In the 1950s and 60s, the earliest versions of CAD software began to change the way that companies did product development. Where before calculations and drawings had to be done almost entirely by hand, engineers could now do faster, more robust design and development work with the aid of specialized computer programs.
Wow, what a revolution! Most of the exciting advances in engineering design that we see all around us were facilitated on some level by the use of computer software.
It has been many decades since the software revolution began. These days, it seems there is a specialized piece of software for everything an engineering company might need. Need to design parts in 3D? There are about 50 CAD programs to choose from, such as Siemens NX, Creo, Catia, Solidworks, etc. Need to perform simulation? You’ve got several great options, such as Simcenter or Ansys. There is software for CAE, CAM, FEA. If all else fails, C++, Python, Java can help with custom software solutions. And of course, Excel is a tried and true option for any number of engineering tasks – kind of like duct tape for the design process.
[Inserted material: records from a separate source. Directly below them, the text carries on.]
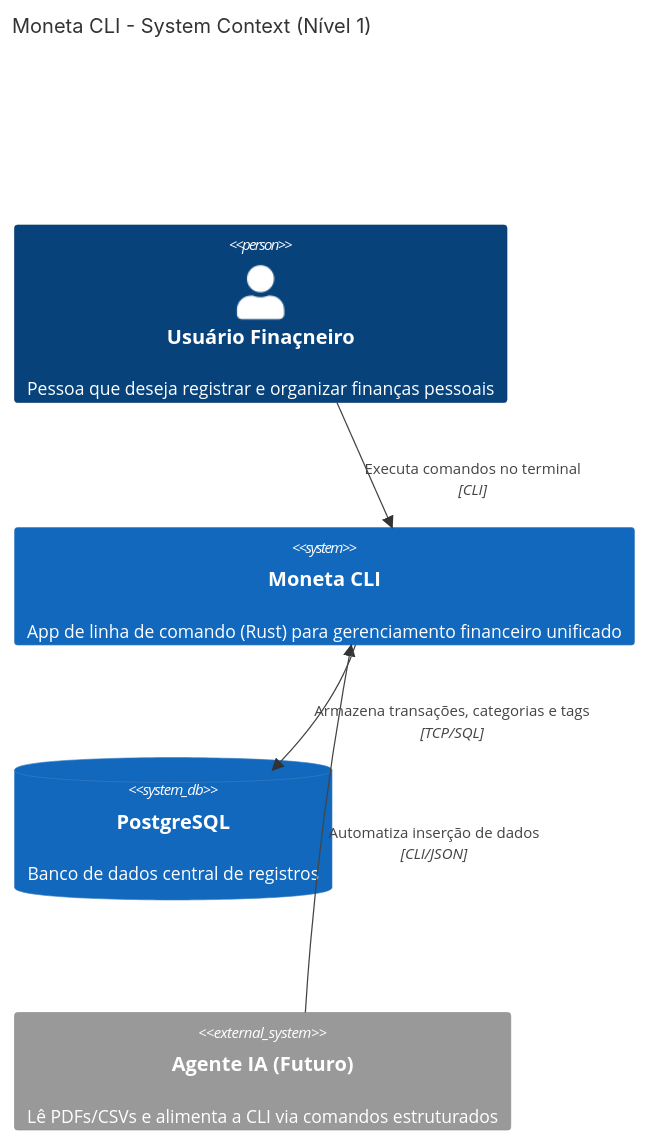
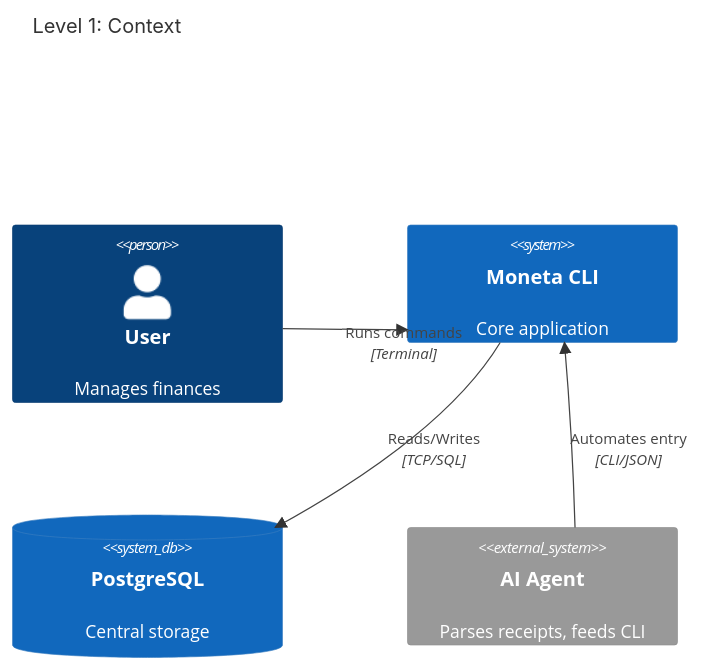
One commit to mickaelyoshua/moneta-cli changed the first of 5 diagrams in architecture.md. Above: the diagram before and after it, drawn with Mermaid. The commit also changed other lines of this file, not shown here.

First line of the commit message:
docs: update architecture with english translations and lower levels

````diff
--- a/architecture.md
+++ b/architecture.md
@@ -9,13 +4,13 @@
 ```mermaid
 C4Context
-  title Moneta CLI - System Context (Nível 1)
+  title Level 1: Context
 
-  Person(user, "Usuário Finaçneiro", "Pessoa que deseja registrar e organizar finanças pessoais")
-  System(moneta, "Moneta CLI", "App de linha de comando (Rust) para gerenciamento financeiro unificado")
-  SystemDb(postgres, "PostgreSQL", "Banco de dados central de registros")
-  System_Ext(ai_agent, "Agente IA (Futuro)", "Lê PDFs/CSVs e alimenta a CLI via comandos estruturados")
+  Person(user, "User", "Manages finances")
+  System(moneta, "Moneta CLI", "Core application")
+  SystemDb(db, "PostgreSQL", "Central storage")
+  System_Ext(ai, "AI Agent", "Parses receipts, feeds CLI")
 
-  Rel(user, moneta, "Executa comandos no terminal", "CLI")
-  Rel(ai_agent, moneta, "Automatiza inserção de dados", "CLI/JSON")
-  Rel(moneta, postgres, "Armazena transações, categorias e tags", "TCP/SQL")
+  Rel(user, moneta, "Runs commands", "Terminal")
+  Rel(ai, moneta, "Automates entry", "CLI/JSON")
+  Rel(moneta, db, "Reads/Writes", "TCP/SQL")
 ```
````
The boom of resources and innovation from the software industry is inspiring and exciting.
But like most things in life, even this has a downside: too much software.
Unfortunately, the abundance of software resources on the market today can lead to a kind of software creep. Companies end up with so many disparate solutions in use on a single project that coordinating them all becomes a job in and of itself.
Rather than facilitating better design, juggling too many different pieces of software can leave engineers and project teams overwhelmed. The multi-step, often tedious or confusing processes engineers and teams have to use to coordinate their work across multiple disparate software programs can easily become a distraction that sucks unnecessary time and energy away from the real work of the project.
Tolerance stack analysis is no exception.
CAD software can do great things to help with the R&D process. It does a great job drawing, designing, and modeling. Some software, such as Creo, can put GD&T labels within the drawing and can even do basic tolerance analysis.
One of the biggest problems engineers face today is not actually building tolerance stacks. These can even be done in Excel. The problem arises when there are volumes of stacks but engineers are not sure which ones to update, should a part design change. The fragmented use of various software to manage the product life cycle and facilitate collaboration when a part is changed leads to confusion, mistakes, and gaps in efficiency.
During R&D, design changes happen frequently as design engineers work with senior engineers to do necessary fine-tuning. Many times this forces engineers to go back to the drawing board. This is a time-consuming process. Simulation software tries to help. But the complexity of most simulation software is only justified for complex problems.
Then, when things are finalized, the product goes to manufacturing. Another set of software is used to help with FAI, DFMEA, Monte-Carlo and other manufacturing-related processes.
This is where Tolerance360 can help. Tolerance360 is a collaborative software that glues together team activities related to tolerance analysis from design to manufacturing. With its workflow feature, everyone stays updated on what is relevant. With the auto-update feature, stacks can always be updated with part design change or flag a bad update that will cause issues. Design changes do not need to originate from the CAD design drawing board. Changes can be software-defined or virtual, shaving the time needed in development. T360 simply connects the dots between design, engineering, and manufacturing.